My favorite way to eat shrimp is stir fried. It’s quick to throw together and so easy to adjust to whatever you’re in the mood for and have on hand. This recipe is one of my all-time favorite shrimp dishes adapted from my Mom’s recipe and can be done in 15 minutes or less. Lickety split! I joked with the Mister that if I had a shrimp truck, this would to be the house truck special dish.
It’s a great recipe on 2-folds. One, the shrimp is utterly addictive. Two, eliminate or substitute one or two ingredients for a completely different dish that’s equally addictive. The dish has a slight heat to it if using fresh chili peppers and as always, adjust the heat to your liking. The Mister requested this be even hotter next time so I will throw in more red chili pepper flakes as well saute the chilis in the oil longer. I used Serrano chilis in this since it’s what I have in the garden right now. It will work just as nice with fresh red chili pepper, jalapeno, Thai chili, you get the idea. If you don’t have fresh chili, you can use whole dried red chili broken in half or thirds.
I often will use the stem on fresh hot chili (assuming it still has a stem) as a handle while cutting it. I hold the stem in one hand and slice with the other. I think it’s prevented a lot of eye and nose irritation. But gloves always do the trick too, just don’t touch your face while you still have the gloves on.
The ingredients with the asterisk are the ingredients that can be swapped or eliminated to create a different dish. Notes on that at the end of the recipe.
Update: The original recipe calls for shell on the shrimp. I recently made this without the shells and it was just as good! I also stir fried the chilis in oil before adding the garlic and scallions to release more heat. It was a little bit hotter but not as much as I had hoped. So for those who like a good amount of heat (say maybe a “5″ heat rating in Thai food), I would recommend adding more chili peppers dried and/or fresh.
Serves 6 in a multi-dish meal (or in our case, 2 very hungry adults as the main course)
Spicy Garlic Shrimp
- 1 lb shrimp, deveined with shell on (or if you prefer, shelled)
- 1 egg white, slightly beaten
- 1 Tbsp rice flour
- 3 garlic cloves, finely chopped
- 1 scallion, chopped
- 2-3 fresh Serrano chili, sliced or diced
- 1/2 tsp red chili pepper flakes
- 1/4 tsp salt
- 1/4 tsp ground black pepper
- 4 Tbsp cooking oil, divided
- 3 Tbsp sugar*
- 2 Tbsp water*

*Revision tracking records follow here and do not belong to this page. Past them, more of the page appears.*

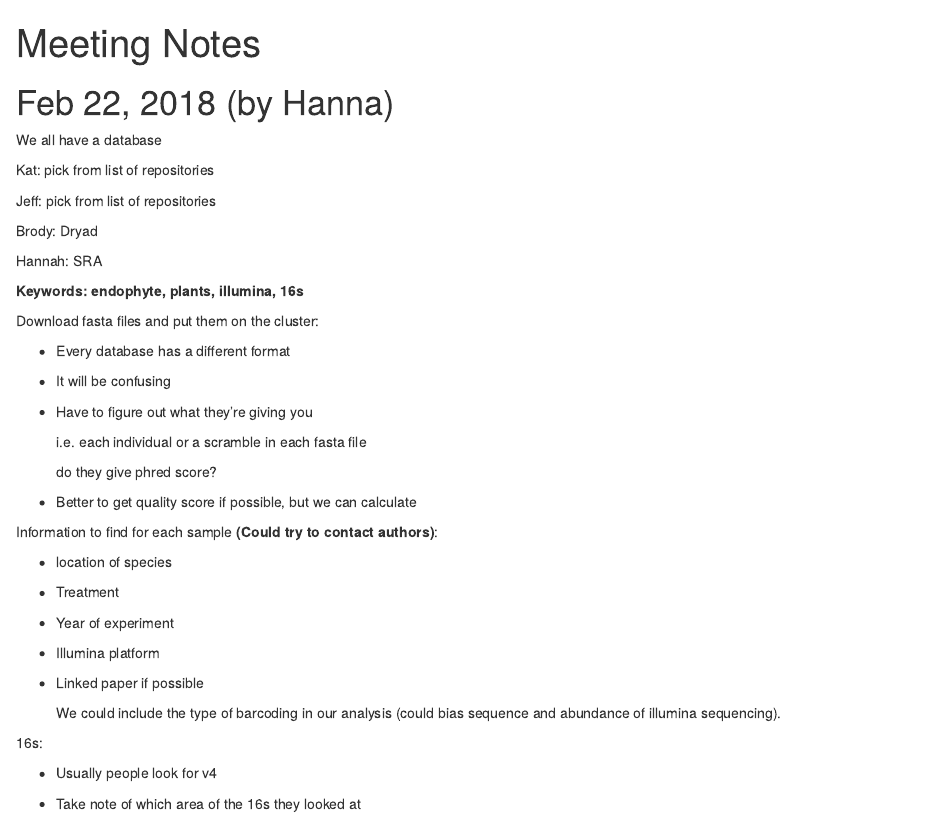
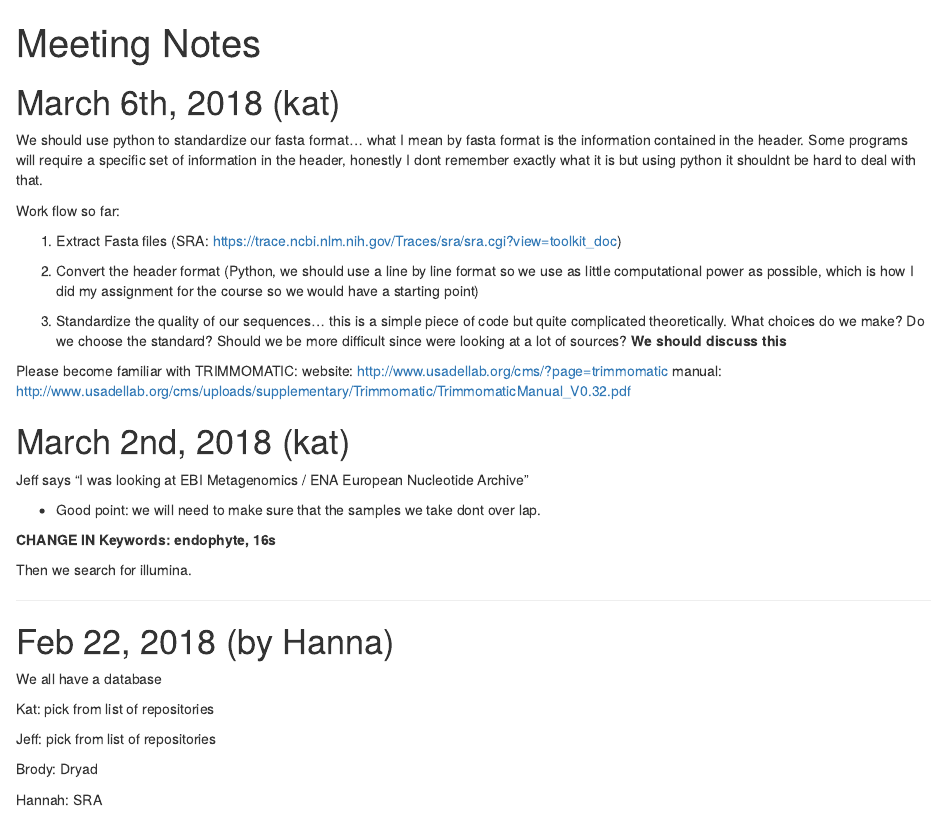
Before and after one commit to KatherineDuchesneau/Endophyte_project, an R Markdown document (Meeting_Notes.Rmd): the page in a window 1100 px wide, from its top. Rendered offline with R 4.5, knitr and Pandoc, with nearby package versions.

Commit message:
Update Meeting_Notes.Rmd

```diff
--- a/Meeting_Notes.Rmd
+++ b/Meeting_Notes.Rmd
@@ -6,6 +6,34 @@ output:
     theme: cerulean
     toc: yes
 ---
+# March 6th, 2018 (kat)
+
+We should use python to standardize our fasta format... what I mean by fasta format is the information contained in the header. Some programs will require a specific set of information in the header, honestly I dont remember exactly what it is but using python it shouldnt be hard to deal with that.
+
+Work flow so far:
+
+  1. Extract Fasta files (SRA: https://trace.ncbi.nlm.nih.gov/Traces/sra/sra.cgi?view=toolkit_doc)
+
+  2. Convert the header format (Python, we should use a line by line format so we use as little computational power as possible, which is how I did my assignment for the course so we would have a starting point)
+
+  3. Standardize the quality of our sequences... this is a simple piece of code but quite complicated theoretically. What choices do we make? Do we choose the standard? Should we be more difficult since were looking at a lot of sources? **We should discuss this**
+
+Please become familiar with TRIMMOMATIC:
+  website: http://www.usadellab.org/cms/?page=trimmomatic
+  manual: http://www.usadellab.org/cms/uploads/supplementary/Trimmomatic/TrimmomaticManual_V0.32.pdf
+
+
+# March 2nd, 2018 (kat)
+
+Jeff says "I was looking at EBI Metagenomics / ENA European Nucleotide Archive"
+
++ Good point: we will need to make sure that the samples we take dont over lap.
+
+**CHANGE IN Keywords: endophyte, 16s**
+
+Then we search for illumina.
+
+---------------------------------------------------------------------------------
 
 # Feb 22, 2018 (by Hanna)
 
```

Rinse the shrimp and pat dry. Combine egg white and rice flour to form a paste. Mix shrimp with paste coating each shrimp well and set aside.
Mix the sugar and water together in a small bowl and set aside.
Heat wok and add 3 tablespoon of oil on medium-high heat. Fry the shrimp for about 2 minutes until the shell is crispy. I do this in batches, flipping the shrimp at the 1-minute mark. Remove to paper towel and drain.
Once all the shrimp have been fried, remove the oil from the wok. Reheat the wok and add remaining 1 tablespoon of oil. Add Serrano chili, red chili flakes, garlic and scallions to oil and stir fry until fragrant, about a minute. Add sugar water and cook for about 30 seconds. Add shrimp, salt and ground black pepper and stir quickly to coat everything. Serve hot.
To increase the heat, stir fry the chilis first in the hot oil for 1-2 minutes. Then add the garlic and scallions and continue with remaining instructions.
Here’s a closer look at the dish. All that chili and garlic, yom yom yom!
* Three tablespoon of sugar may seem like a lot but this dish isn’t overly sweet. It gives just enough sweetness to balance out the heat. The sugar and water can be eliminated for a savory salty dish. I would recommend increasing the ground black pepper in that case.
For another twist, eliminate the sugar and water and add a dash of Chinese 5 Spices at the final tossing.
This dish can also be made into a sweet and sour spicy dish. Add 2 tablespoon of white vinegar with the sugar and water to give it that tang. The vinegar can be increased if you’re especially fond of extra tanginess.
There you have it. A 4-fer recipe to meet whatever taste you’re in the mood for. Now pass me a shrimp and a napkin.